To a physical chemist, a foam corresponds to a colloidal dispersion, or colloid, in which the dispersion medium is a liquid and the dispersed phase is a gas. Although it seems like a simple system, scientists have been trying to understand and predict its fundamental properties for centuries. In 1999, physicists Denis Weaire and Stefan Hutzler published The Physics of Foams, a reference book that compiled available scientific information on foams and encouraged researchers in the field to further study of these dynamic processes. In 2013, mathematicians from the University of California at Berkeley James A. Sethian and Robert Saye published in Science a model of the evolution of a foam in three stages: construction of the structure, flow of the liquid through the thin membranes, and bursting of the foam. the bubble and process restart [see “The Evolution of Foams,” by John Matson; Research and Science, November 2013].
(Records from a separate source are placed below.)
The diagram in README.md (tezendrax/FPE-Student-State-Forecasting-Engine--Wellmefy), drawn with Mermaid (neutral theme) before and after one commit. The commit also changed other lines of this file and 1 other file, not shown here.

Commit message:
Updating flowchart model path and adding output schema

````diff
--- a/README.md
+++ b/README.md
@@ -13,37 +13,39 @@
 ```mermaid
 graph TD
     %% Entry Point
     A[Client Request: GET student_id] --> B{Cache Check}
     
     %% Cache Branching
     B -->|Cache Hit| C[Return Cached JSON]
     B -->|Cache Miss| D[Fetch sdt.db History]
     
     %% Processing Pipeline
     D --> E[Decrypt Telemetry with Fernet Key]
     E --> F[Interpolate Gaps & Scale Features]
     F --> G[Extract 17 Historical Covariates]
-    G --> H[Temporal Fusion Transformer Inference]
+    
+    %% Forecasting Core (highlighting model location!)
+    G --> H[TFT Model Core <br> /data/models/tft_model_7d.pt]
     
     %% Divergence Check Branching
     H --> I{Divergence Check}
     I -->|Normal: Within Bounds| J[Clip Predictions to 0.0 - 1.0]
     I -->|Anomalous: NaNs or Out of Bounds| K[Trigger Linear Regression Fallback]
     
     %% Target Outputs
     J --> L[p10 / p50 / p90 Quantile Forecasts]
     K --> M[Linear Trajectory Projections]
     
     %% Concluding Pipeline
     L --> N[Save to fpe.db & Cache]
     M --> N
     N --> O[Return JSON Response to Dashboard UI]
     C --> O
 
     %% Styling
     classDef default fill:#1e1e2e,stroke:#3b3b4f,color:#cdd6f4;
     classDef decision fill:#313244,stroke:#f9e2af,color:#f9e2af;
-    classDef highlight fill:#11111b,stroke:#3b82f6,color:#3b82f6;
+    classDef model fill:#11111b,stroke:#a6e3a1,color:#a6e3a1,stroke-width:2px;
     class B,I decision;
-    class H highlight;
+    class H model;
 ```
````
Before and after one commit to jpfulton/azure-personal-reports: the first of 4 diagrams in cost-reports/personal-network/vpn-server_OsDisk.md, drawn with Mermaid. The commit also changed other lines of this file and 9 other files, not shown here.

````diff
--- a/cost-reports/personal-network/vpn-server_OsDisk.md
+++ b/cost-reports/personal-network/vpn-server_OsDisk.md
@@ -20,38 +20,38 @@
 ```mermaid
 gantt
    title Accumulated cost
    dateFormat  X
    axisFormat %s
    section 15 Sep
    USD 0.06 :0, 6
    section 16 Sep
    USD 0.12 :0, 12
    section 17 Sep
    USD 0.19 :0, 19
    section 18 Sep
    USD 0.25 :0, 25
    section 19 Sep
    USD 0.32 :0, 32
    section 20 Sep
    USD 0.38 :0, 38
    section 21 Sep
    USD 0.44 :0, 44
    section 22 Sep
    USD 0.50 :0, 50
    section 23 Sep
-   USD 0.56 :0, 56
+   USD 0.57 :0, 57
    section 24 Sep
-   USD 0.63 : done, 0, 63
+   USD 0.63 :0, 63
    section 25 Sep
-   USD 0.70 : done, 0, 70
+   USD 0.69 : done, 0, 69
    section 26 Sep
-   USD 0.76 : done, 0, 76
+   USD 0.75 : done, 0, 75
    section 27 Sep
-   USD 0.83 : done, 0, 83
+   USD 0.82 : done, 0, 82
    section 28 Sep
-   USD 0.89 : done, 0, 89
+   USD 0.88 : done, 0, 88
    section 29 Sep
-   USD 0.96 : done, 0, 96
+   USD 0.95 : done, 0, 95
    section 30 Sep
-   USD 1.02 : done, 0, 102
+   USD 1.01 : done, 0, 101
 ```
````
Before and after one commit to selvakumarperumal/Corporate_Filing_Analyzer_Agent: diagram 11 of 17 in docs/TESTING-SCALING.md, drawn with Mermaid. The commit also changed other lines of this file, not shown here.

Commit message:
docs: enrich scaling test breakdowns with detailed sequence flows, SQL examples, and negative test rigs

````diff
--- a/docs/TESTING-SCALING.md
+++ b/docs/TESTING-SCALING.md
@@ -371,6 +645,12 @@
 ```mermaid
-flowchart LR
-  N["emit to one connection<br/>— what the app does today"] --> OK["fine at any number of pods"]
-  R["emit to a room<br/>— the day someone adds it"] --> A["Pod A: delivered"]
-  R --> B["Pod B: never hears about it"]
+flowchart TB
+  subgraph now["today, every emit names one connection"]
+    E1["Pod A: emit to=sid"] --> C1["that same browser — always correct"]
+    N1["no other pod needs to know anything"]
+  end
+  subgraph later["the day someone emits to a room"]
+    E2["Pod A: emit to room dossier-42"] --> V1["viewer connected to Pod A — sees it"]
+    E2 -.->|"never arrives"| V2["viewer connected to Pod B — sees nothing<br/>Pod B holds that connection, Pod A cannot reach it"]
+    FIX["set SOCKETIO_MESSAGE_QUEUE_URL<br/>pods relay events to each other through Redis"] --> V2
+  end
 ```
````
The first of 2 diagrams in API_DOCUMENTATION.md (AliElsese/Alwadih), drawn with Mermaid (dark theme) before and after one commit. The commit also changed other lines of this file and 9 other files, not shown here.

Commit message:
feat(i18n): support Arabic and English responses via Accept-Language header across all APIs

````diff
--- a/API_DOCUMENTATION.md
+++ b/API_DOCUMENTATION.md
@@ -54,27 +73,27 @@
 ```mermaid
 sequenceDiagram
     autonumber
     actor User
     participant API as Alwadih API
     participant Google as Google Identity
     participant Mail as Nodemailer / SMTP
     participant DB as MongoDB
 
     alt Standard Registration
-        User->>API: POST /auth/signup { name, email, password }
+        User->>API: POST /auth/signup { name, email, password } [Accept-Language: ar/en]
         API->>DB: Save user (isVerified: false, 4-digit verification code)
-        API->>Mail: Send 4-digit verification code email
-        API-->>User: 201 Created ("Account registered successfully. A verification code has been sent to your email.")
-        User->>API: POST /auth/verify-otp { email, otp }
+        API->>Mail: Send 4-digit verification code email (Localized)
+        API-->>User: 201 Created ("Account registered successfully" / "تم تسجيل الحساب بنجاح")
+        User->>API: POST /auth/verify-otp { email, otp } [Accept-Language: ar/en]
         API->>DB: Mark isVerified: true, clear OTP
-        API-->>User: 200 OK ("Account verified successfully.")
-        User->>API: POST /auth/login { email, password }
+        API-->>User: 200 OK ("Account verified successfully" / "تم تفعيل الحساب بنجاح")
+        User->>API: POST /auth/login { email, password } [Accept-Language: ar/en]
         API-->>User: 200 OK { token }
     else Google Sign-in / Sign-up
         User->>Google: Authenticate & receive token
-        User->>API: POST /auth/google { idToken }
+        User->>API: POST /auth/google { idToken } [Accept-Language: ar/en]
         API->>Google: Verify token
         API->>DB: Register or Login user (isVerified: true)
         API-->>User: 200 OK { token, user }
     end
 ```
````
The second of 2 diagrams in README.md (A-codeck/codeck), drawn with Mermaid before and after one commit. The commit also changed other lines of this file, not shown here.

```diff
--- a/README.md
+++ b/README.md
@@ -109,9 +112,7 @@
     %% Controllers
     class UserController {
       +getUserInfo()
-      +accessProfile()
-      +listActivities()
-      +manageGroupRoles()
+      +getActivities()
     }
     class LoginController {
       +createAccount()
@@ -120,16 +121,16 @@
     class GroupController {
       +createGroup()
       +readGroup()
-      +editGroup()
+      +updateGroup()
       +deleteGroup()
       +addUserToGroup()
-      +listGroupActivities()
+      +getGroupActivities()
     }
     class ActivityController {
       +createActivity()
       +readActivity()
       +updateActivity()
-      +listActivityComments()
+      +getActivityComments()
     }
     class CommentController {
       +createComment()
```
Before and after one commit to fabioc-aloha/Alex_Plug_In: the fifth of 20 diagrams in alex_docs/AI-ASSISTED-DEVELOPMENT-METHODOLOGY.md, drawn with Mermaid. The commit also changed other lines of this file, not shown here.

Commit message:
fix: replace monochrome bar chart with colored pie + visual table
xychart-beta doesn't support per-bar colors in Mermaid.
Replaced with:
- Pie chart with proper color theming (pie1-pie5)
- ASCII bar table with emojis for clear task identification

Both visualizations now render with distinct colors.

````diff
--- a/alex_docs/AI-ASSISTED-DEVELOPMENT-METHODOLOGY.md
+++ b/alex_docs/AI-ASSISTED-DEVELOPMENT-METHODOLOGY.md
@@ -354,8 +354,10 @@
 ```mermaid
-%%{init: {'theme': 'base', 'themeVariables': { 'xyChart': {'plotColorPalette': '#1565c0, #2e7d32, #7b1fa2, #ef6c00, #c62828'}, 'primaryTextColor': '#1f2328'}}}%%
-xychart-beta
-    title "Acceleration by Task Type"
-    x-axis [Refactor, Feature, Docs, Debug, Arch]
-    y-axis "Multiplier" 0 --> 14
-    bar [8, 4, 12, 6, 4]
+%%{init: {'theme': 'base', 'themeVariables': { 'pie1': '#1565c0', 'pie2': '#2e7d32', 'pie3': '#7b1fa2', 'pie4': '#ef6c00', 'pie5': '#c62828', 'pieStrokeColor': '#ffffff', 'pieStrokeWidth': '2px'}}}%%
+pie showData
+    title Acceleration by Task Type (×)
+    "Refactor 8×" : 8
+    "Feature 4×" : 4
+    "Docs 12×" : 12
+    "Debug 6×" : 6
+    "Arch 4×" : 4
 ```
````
David A. Weitz is one of the scientists who is studying the application of foams in various fields. From the School of Engineering and Applied Sciences (SEAS) at Harvard University, he is developing methods to obtain “designer” emulsions and foams using microfluidic devices. Weitz did not hesitate to organize the Science and cooking course at Harvard in 2010 to take advantage of the creativity that was being generated in the world of gastronomy and transfer it to other areas such as the development of new materials. His conversations with Ferran Adrià about science and gastronomy were exciting.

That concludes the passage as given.